Cardinal Dolan’s column in Catholic New York’s last issue laid it out quite plainly. The topic, sin and how to handle it, was an uncomfortable one to be sure.
The cardinal listened on Ash Wednesday when a woman approached him at St. Patrick’s Cathedral and said, “This world is messed up. The people with whom I live and work are messed up. My family is dysfunctional. And I’m messed up!
Everything goes wrong!”
Many of us, if we’re being honest, have much in common with that woman. The cardinal’s response that day might have surprised her. “You’re right,” he said. “We’re all messed up. And we call that sin.”
Add to that the Covid-19 pandemic, which has isolated us from one another for the past year and left us largely to our own devices, where temptation can be common.
The pandemic has also made us unsure about basic decisions, like whether and how we can be with others, where and when we can travel, and how far we can safely extend ourselves without being vulnerable.
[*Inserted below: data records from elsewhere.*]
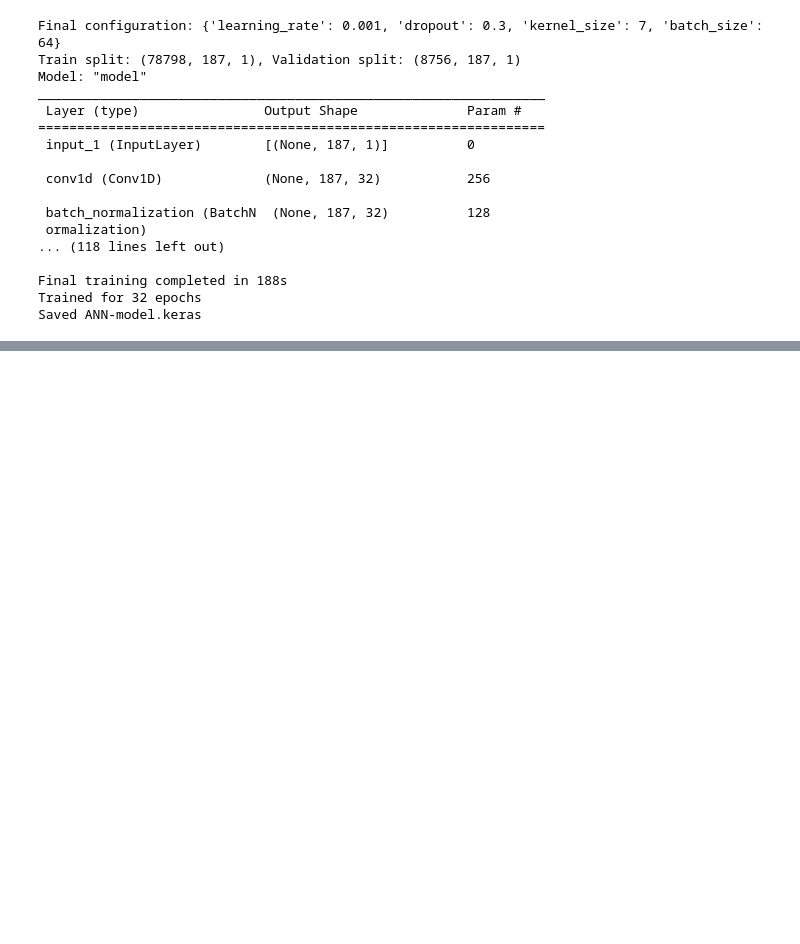
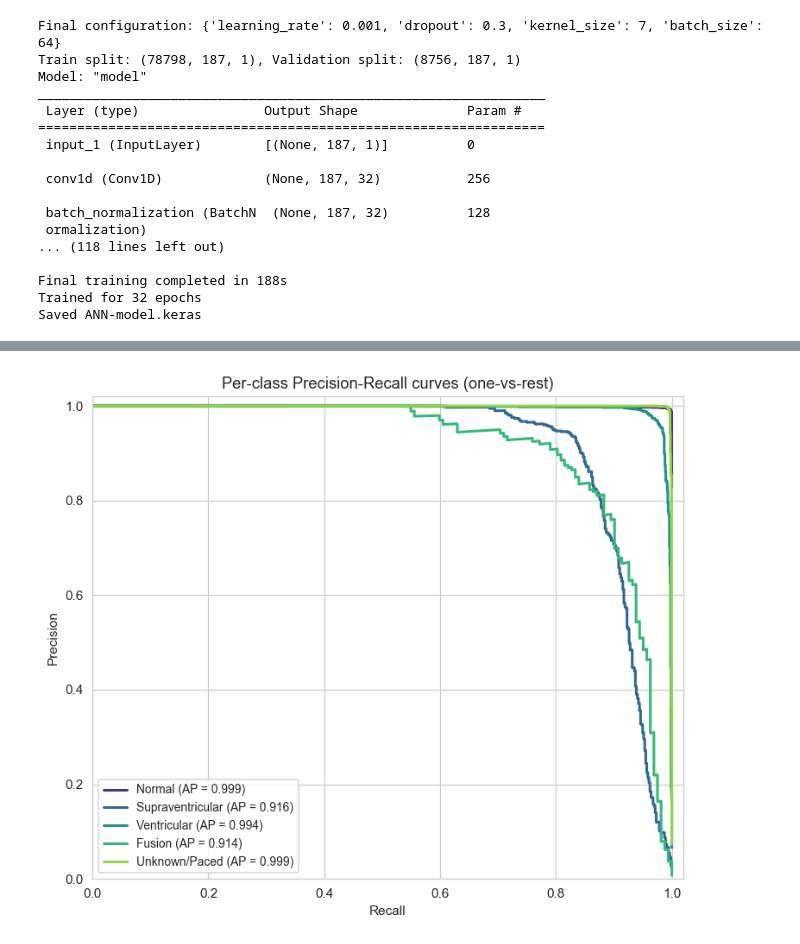
Before and after one commit to Arush70/ECG-Heartbeat-Classification, a Jupyter notebook: Training-ANN.ipynb, the cells around one changed output, grey strips where cells are left out. Saved outputs shown, nothing was run; the diff lists cells and outputs as text; code cells hidden in the pictures; blank space fills up the shorter version.

```diff
--- a/Training-ANN.ipynb
+++ b/Training-ANN.ipynb
@@ -936,0 +991,21 @@ Saved final_metrics.json (use these numbers in the report)
+# %%
+# Stage 10c: Per-class Precision-Recall curves with Average Precision
+
+fig, ax = plt.subplots(figsize=(7, 6))
+
+for c in range(NUM_CLASSES):
+    precision, recall, _ = precision_recall_curve(y_test_bin[:, c], y_test_proba[:, c])
+    ap = average_precision_score(y_test_bin[:, c], y_test_proba[:, c])
+    ax.plot(recall, precision, color=colors[c], linewidth=2,
+            label=f'{class_names[c]} (AP = {ap:.3f})')
+
+ax.set_xlabel('Recall')
+ax.set_ylabel('Precision')
+ax.set_title('Per-class Precision-Recall curves (one-vs-rest)')
+ax.legend(loc='lower left', fontsize=9)
+ax.set_xlim(0, 1.02); ax.set_ylim(0, 1.02)
+plt.tight_layout()
+plt.savefig('fig_pr_curves.png', bbox_inches='tight', dpi=150)
+plt.show()
+# %% [output]
+[figure, added]
```
Also changed, not shown: parts of 22 cells of this notebook, 12 other files.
Even formerly snap decisions like family birthday celebrations now frequently give us a long pause.
Yes, as the cardinal said, Lent is the right time to deal with our sins. We have these 40 days, now more than half past, to repent of our sins and journey on a new path.
Whether you are living alone or in a home with others, you can use the remaining time to go “from a mess to mercy,” as Cardinal Dolan said.
We would point out some suggestions to our fellow pilgrims for our Lenten journey. The Church wisely gives the faithful a road map to follow with days set aside for acts of fasting and abstinence to reflect a spirit of penance in our daily lives.
In fact, Msgr. Joseph LaMorte, the vicar general and moderator of the curia, in his Lenten letter to priests of the archdiocese published in Catholic New York last month, reminded us that all Fridays during the year are designated as days of penance during which we are encouraged to practice self-denial out of gratitude for the suffering and death Jesus accepted for us.
We also would like to make a pitch for parishioners to participate in Reconciliation Monday, March 29, offered in cooperation with the other downstate dioceses of Brooklyn and Rockville Centre. Confessions are available in local parishes from 3 to 9 p.m. that day. What a great time to experience the sacramental graces of absolution from sin, especially if it has been a long time since you have taken advantage of the opportunity.
Just as time away from others, or with only limited numbers, can be a burden, it can also be a blessing. It can be spiritually fruitful if you devote some time in prayer and contemplation.
To help you, we offer some spiritual reading for your consideration and benefit from Auxiliary Bishop Gerardo Colacicco. His newly published book, “Beneath the Cross,” based on the bishop’s Seven Last Words meditation at St. Patrick’s Cathedral on Good Friday 2020, transports readers to the foot of the cross, where men and women Jesus has healed and forgiven find themselves united. A review offered by Father Richard Veras is on Page 20 of this issue.
Blessings to our readers as you continue your Lenten journey.